Neil Henry's description of our sand-swept, scrub-covered embassy compound in Mogadishu {news story, Jan. 8} was comical to anyone who's actually served there. But his analysis of the U.S. role in Somalia and our relationship with the Siad Barre dictatorship was harder to dismiss. Henry suggested that Cold War preoccupations caused us to turn a blind eye to Siad's appalling human rights violations and even to supply him the material means to brutalize his people. The facts are just the opposite:

U.S. military aid to Somalia, even at its highest point, never came close to the earlier levels of Soviet aid. From 1971 to 1976 the Soviets poured in more than $1 billion in military equipment and construction. By contrast, U.S. security assistance during the period of our "close relationship" (1982-1988) totaled less than $150 million.

Siad wanted tanks, planes and missiles. But the bulk of U.S. military aid was defensive or nonlethal stuff -- trucks, jeeps, uniforms, boots, spare parts, tools and technicians.

Siad fought his catastrophic Ogaden war against Ethiopia with Soviet-bloc weapons, not ours. Our "cooperation" agreement wasn't even signed until 1980, and goods didn't start flowing out the Somali end of the pipeline until 1983 -- five years after the war ended.

Our military-aid policy toward Somalia was aimed primarily at preserving the regional status quo while maintaining a strategic foothold. The material we provided Siad was barely enough to deter Ethiopian border incursions, and we made sure it was inadequate to support another attempt to retake the Ogaden. The access rights we enjoyed in return were seldom exercised and never developed.

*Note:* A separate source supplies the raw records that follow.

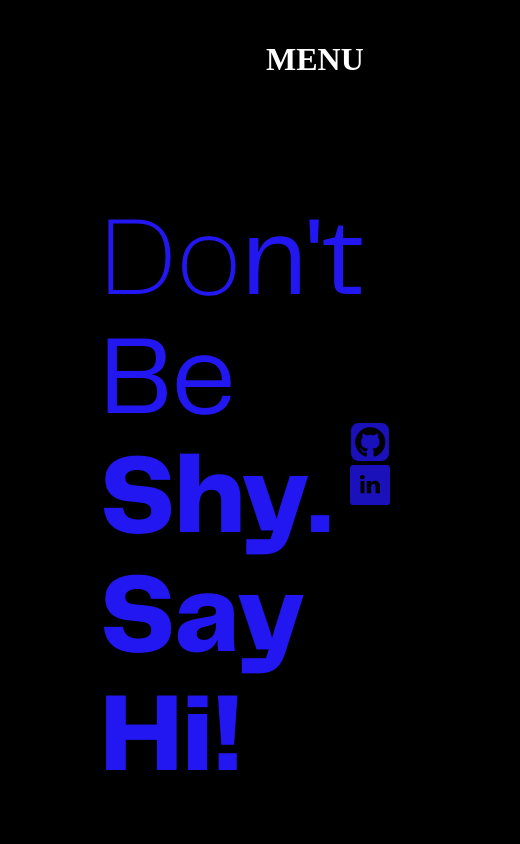
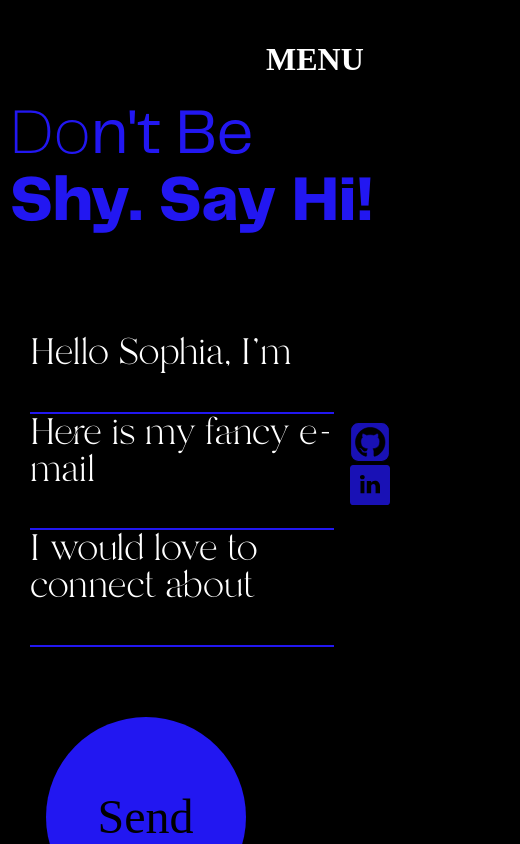
Before and after one commit to sophlanz/portfolio, a Next.js app: page /contact in a window 390 px wide. Shown: the top 844 px of the page, 520 px wide, since content can reach past the window. Built offline with nearby package versions, Linux system fonts and the light colour scheme; a web font is replaced by a local one.

Commit message:
resposive mobile design contact page

```diff
--- a/src/styles/sections/all.scss
+++ b/src/styles/sections/all.scss
@@ -6,3 +6,4 @@
 @import "homepage_mobile";
 @import"projects_mobile";
 @import "about_mobile";
+@import "contact_mobile";
--- /dev/null
+++ b/src/styles/sections/contact_mobile.scss
@@ -0,0 +1,50 @@
+
+@media only screen and (max-width: 1025px) {
+
+}
+@media only screen and (max-width: 920px) {
+
+}
+@media only screen and (max-width: 820px) {
+    .contactGreeting:hover  ~  .cursorCircle {
+        height:40px;
+        width:40px
+    }
+    .contactGreeting:hover  ~  .cursorCircle::after{
+        content:""
+}
+input {
+    width:250px;
+}
+}
+/* Extra small devices (phones, 600px and down) */
+@media only screen and (max-width: 600px) {
+    .contactGreeting{
+        padding-left:10px;
+        padding-top:100px;
+        font-size:4rem;
+    }
+    form.contact button{
+        width:200px;
+        height:200px;
+        margin-left:5%;
+    }
+    input{
+        width:300px;
+    }
+    .contactContainer{
+        padding-left:30px;
+        padding-right:30px;
+        width:80%;
+
+    }
+
+}
+
+@media only screen and (max-width: 360px) {
+
+}
+/* Extra small devices (phones, 600px and down) */
+@media only screen and (max-width: 290px) {
+
+}
```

In dollar terms, U.S. military aid peaked in 1985 ($33 million), then shrank to a dribble by 1988 ($5 million). When Siad turned his tanks and artillery against the northern Somali town of Hargeisa in August of 1988, we told him all aid would be cut off until Somalia achieved "national reconciliation" and an end to fighting. And the fighting ended.

It was not Congress but the executive branch that halted military aid to Siad -- partly at the urging of some members of Congress and human rights groups, but mainly because no one had the stomach to continue to cooperate with such a brutal regime.

So where did Siad get the weapons he is now training against his enemies? Many were left by the Soviets and Chinese, and the Italians shipped in 30 or so World War II tanks and armored personnel carriers a decade ago. Some were indeed "made in U.S.A.," but most of the newer weapons came from Libya or were purchased on the international arms market with funds supplied by our new allies, the emirs of Kuwait and Abu Dhabi.

Correcting the record is important for understanding the real responsibility we bear for the present tumult. We not only disappointed Siad, but we also emboldened his critics by condemning the regime's human rights violations and by urging democratic reforms. Many of those now confronting Siad's troops have declared their determination to replace dictatorship with a democratic system modeled on American lines -- and they're counting on Americans to help them do so.

The urgent question is whether we're prepared to bear the leadership responsibility that our pro-democratic policy implies. Once the smoke clears, Somalis are going to need help. Our diplomats should be back in place on that embassy compound, ready to lend a hand. -- T. Frank Crigler The writer was the U.S. ambassador to Somalia from 1987 to 1990.